Reduced DNA methylation in Arabidopsis thaliana results in abnormal plant development.
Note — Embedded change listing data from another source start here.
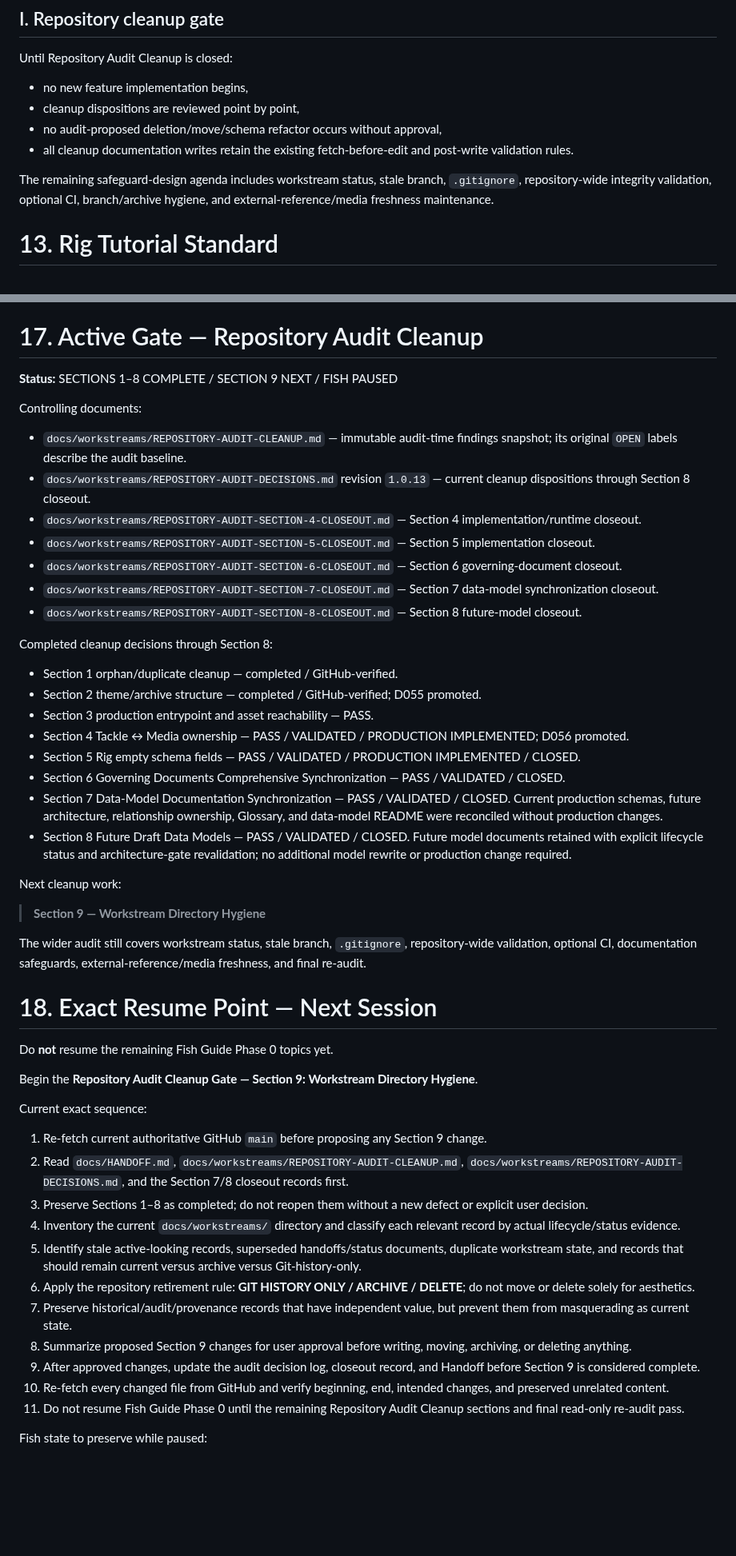
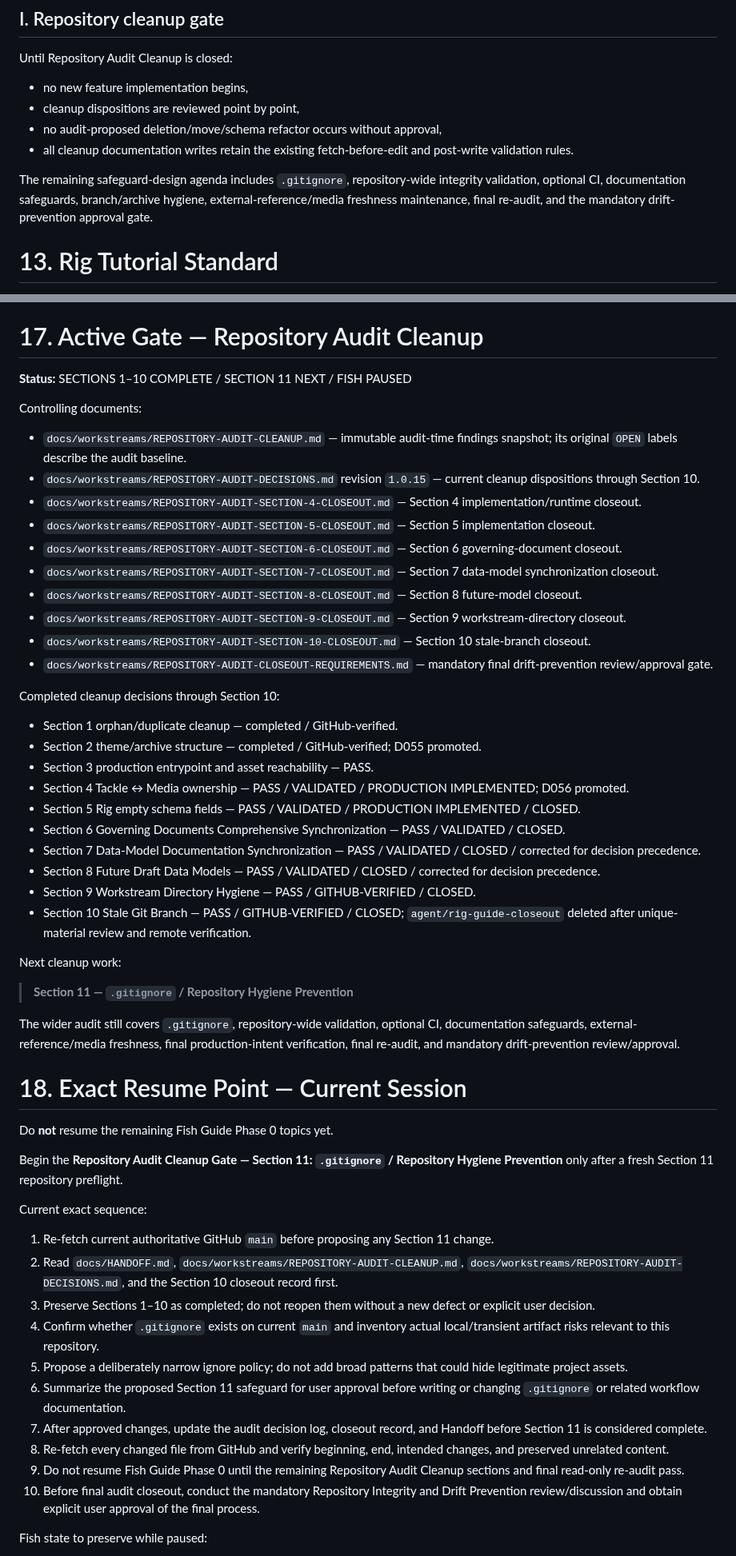
Before and after one commit to josjau/freshwater-fishing-companion, a Markdown page: docs/HANDOFF.md, 2 parts joined by grey strips. Shown at 80% size. Rendered like a GitHub page; blank space fills up the shorter version.

Commit message:
Docs: reconcile Handoff through Section 10

```diff
--- a/docs/HANDOFF.md
+++ b/docs/HANDOFF.md
@@ -548,7 +551,7 @@ Until Repository Audit Cleanup is closed:
 - no audit-proposed deletion/move/schema refactor occurs without approval,
 - all cleanup documentation writes retain the existing fetch-before-edit and post-write validation rules.
 
-The remaining safeguard-design agenda includes workstream status, stale branch, `.gitignore`, repository-wide integrity validation, optional CI, branch/archive hygiene, and external-reference/media freshness maintenance.
+The remaining safeguard-design agenda includes `.gitignore`, repository-wide integrity validation, optional CI, documentation safeguards, branch/archive hygiene, external-reference/media freshness maintenance, final re-audit, and the mandatory drift-prevention approval gate.
 
 # 13. Rig Tutorial Standard
 
@@ -624,19 +629,22 @@ It must not be treated as permanent My Tackle ownership.
 
 # 17. Active Gate — Repository Audit Cleanup
 
-**Status:** SECTIONS 1–8 COMPLETE / SECTION 9 NEXT / FISH PAUSED
+**Status:** SECTIONS 1–10 COMPLETE / SECTION 11 NEXT / FISH PAUSED
 
 Controlling documents:
 
 - `docs/workstreams/REPOSITORY-AUDIT-CLEANUP.md` — immutable audit-time findings snapshot; its original `OPEN` labels describe the audit baseline.
-- `docs/workstreams/REPOSITORY-AUDIT-DECISIONS.md` revision `1.0.13` — current cleanup dispositions through Section 8 closeout.
+- `docs/workstreams/REPOSITORY-AUDIT-DECISIONS.md` revision `1.0.15` — current cleanup dispositions through Section 10.
 - `docs/workstreams/REPOSITORY-AUDIT-SECTION-4-CLOSEOUT.md` — Section 4 implementation/runtime closeout.
 - `docs/workstreams/REPOSITORY-AUDIT-SECTION-5-CLOSEOUT.md` — Section 5 implementation closeout.
 - `docs/workstreams/REPOSITORY-AUDIT-SECTION-6-CLOSEOUT.md` — Section 6 governing-document closeout.
 - `docs/workstreams/REPOSITORY-AUDIT-SECTION-7-CLOSEOUT.md` — Section 7 data-model synchronization closeout.
 - `docs/workstreams/REPOSITORY-AUDIT-SECTION-8-CLOSEOUT.md` — Section 8 future-model closeout.
+- `docs/workstreams/REPOSITORY-AUDIT-SECTION-9-CLOSEOUT.md` — Section 9 workstream-directory closeout.
+- `docs/workstreams/REPOSITORY-AUDIT-SECTION-10-CLOSEOUT.md` — Section 10 stale-branch closeout.
+- `docs/workstreams/REPOSITORY-AUDIT-CLOSEOUT-REQUIREMENTS.md` — mandatory final drift-prevention review/approval gate.
 
-Completed cleanup decisions through Section 8:
+Completed cleanup decisions through Section 10:
 
 - Section 1 orphan/duplicate cleanup — completed / GitHub-verified.
 - Section 2 theme/archive structure — completed / GitHub-verified; D055 promoted.
@@ -644,34 +652,35 @@ Completed cleanup decisions through Section 8:
 - Section 4 Tackle ↔ Media ownership — PASS / VALIDATED / PRODUCTION IMPLEMENTED; D056 promoted.
 - Section 5 Rig empty schema fields — PASS / VALIDATED / PRODUCTION IMPLEMENTED / CLOSED.
 - Section 6 Governing Documents Comprehensive Synchronization — PASS / VALIDATED / CLOSED.
-- Section 7 Data-Model Documentation Synchronization — PASS / VALIDATED / CLOSED. Current production schemas, future architecture, relationship ownership, Glossary, and data-model README were reconciled without production changes.
-- Section 8 Future Draft Data Models — PASS / VALIDATED / CLOSED. Future model documents retained with explicit lifecycle status and architecture-gate revalidation; no additional model rewrite or production change required.
+- Section 7 Data-Model Documentation Synchronization — PASS / VALIDATED / CLOSED / corrected for decision precedence.
+- Section 8 Future Draft Data Models — PASS / VALIDATED / CLOSED / corrected for decision precedence.
+- Section 9 Workstream Directory Hygiene — PASS / GITHUB-VERIFIED / CLOSED.
+- Section 10 Stale Git Branch — PASS / GITHUB-VERIFIED / CLOSED; `agent/rig-guide-closeout` deleted after unique-material review and remote verification.
 
 Next cleanup work:
 
-> **Section 9 — Workstream Directory Hygiene**
+> **Section 11 — `.gitignore` / Repository Hygiene Prevention**
 
-The wider audit still covers workstream status, stale branch, `.gitignore`, repository-wide validation, optional CI, documentation safeguards, external-reference/media freshness, and final re-audit.
+The wider audit still covers `.gitignore`, repository-wide validation, optional CI, documentation safeguards, external-reference/media freshness, final production-intent verification, final re-audit, and mandatory drift-prevention review/approval.
 
-# 18. Exact Resume Point — Next Session
+# 18. Exact Resume Point — Current Session
 
 Do **not** resume the remaining Fish Guide Phase 0 topics yet.
 
-Begin the **Repository Audit Cleanup Gate — Section 9: Workstream Directory Hygiene**.
+Begin the **Repository Audit Cleanup Gate — Section 11: `.gitignore` / Repository Hygiene Prevention** only after a fresh Section 11 repository preflight.
 
 Current exact sequence:
 
-1. Re-fetch current authoritative GitHub `main` before proposing any Section 9 change.
-2. Read `docs/HANDOFF.md`, `docs/workstreams/REPOSITORY-AUDIT-CLEANUP.md`, `docs/workstreams/REPOSITORY-AUDIT-DECISIONS.md`, and the Section 7/8 closeout records first.
-3. Preserve Sections 1–8 as completed; do not reopen them without a new defect or explicit user decision.
-4. Inventory the current `docs/workstreams/` directory and classify each relevant record by actual lifecycle/status evidence.
-5. Identify stale active-looking records, superseded handoffs/status documents, duplicate workstream state, and records that should remain current versus archive versus Git-history-only.
-6. Apply the repository retirement rule: **GIT HISTORY ONLY / ARCHIVE / DELETE**; do not move or delete solely for aesthetics.
-7. Preserve historical/audit/provenance records that have independent value, but prevent them from masquerading as current state.
-8. Summarize proposed Section 9 changes for user approval before writing, moving, archiving, or deleting anything.
-9. After approved changes, update the audit decision log, closeout record, and Handoff before Section 9 is considered complete.
-10. Re-fetch every changed file from GitHub and verify beginning, end, intended changes, and preserved unrelated content.
-11. Do not resume Fish Guide Phase 0 until the remaining Repository Audit Cleanup sections and final read-only re-audit pass.
+1. Re-fetch current authoritative GitHub `main` before proposing any Section 11 change.
+2. Read `docs/HANDOFF.md`, `docs/workstreams/REPOSITORY-AUDIT-CLEANUP.md`, `docs/workstreams/REPOSITORY-AUDIT-DECISIONS.md`, and the Section 10 closeout record first.
+3. Preserve Sections 1–10 as completed; do not reopen them without a new defect or explicit user decision.
+4. Confirm whether `.gitignore` exists on current `main` and inventory actual local/transient artifact risks relevant to this repository.
+5. Propose a deliberately narrow ignore policy; do not add broad patterns that could hide legitimate project assets.
+6. Summarize the proposed Section 11 safeguard for user approval before writing or changing `.gitignore` or related workflow documentation.
+7. After approved changes, update the audit decision log, closeout record, and Handoff before Section 11 is considered complete.
+8. Re-fetch every changed file from GitHub and verify beginning, end, intended changes, and preserved unrelated content.
+9. Do not resume Fish Guide Phase 0 until the remaining Repository Audit Cleanup sections and final read-only re-audit pass.
+10. Before final audit closeout, conduct the mandatory Repository Integrity and Drift Prevention review/discussion and obtain explicit user approval of the final process.
 
 Fish state to preserve while paused:
 
```
Also changed, not shown: other parts of docs/HANDOFF.md (+17 -12 lines).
Arabidopsis plants transformed with an antisense construct of an Arabidopsis methyltransferase cDNA (METI) have reduced cytosine methylation in CG dinucleotides. Methylation levels in progeny of five independent transformants ranged from 10% to 100% of the wild type. Removal of the antisense construct by segregation in sexual crosses did not fully restore methylation patterns in the progeny, indicating that methylation patterns are subject to meiotic inheritance in Arabidopsis. Plants with decreased methylation displayed a number of phenotypic and developmental abnormalities, including reduced apical dominance, smaller plant size, altered leaf size and shape, decreased fertility, and altered flowering time. Floral organs showed homeotic transformations that were associated with ectopic expression of the floral homeotic genes AGAMOUS and APETALA3 in leaf tissue. These observations suggest that DNA methylation plays an important role in regulating many developmental pathways in plants and that the developmental abnormalities seen in the methyltransferase antisense plants may be due to dysregulation of gene expression.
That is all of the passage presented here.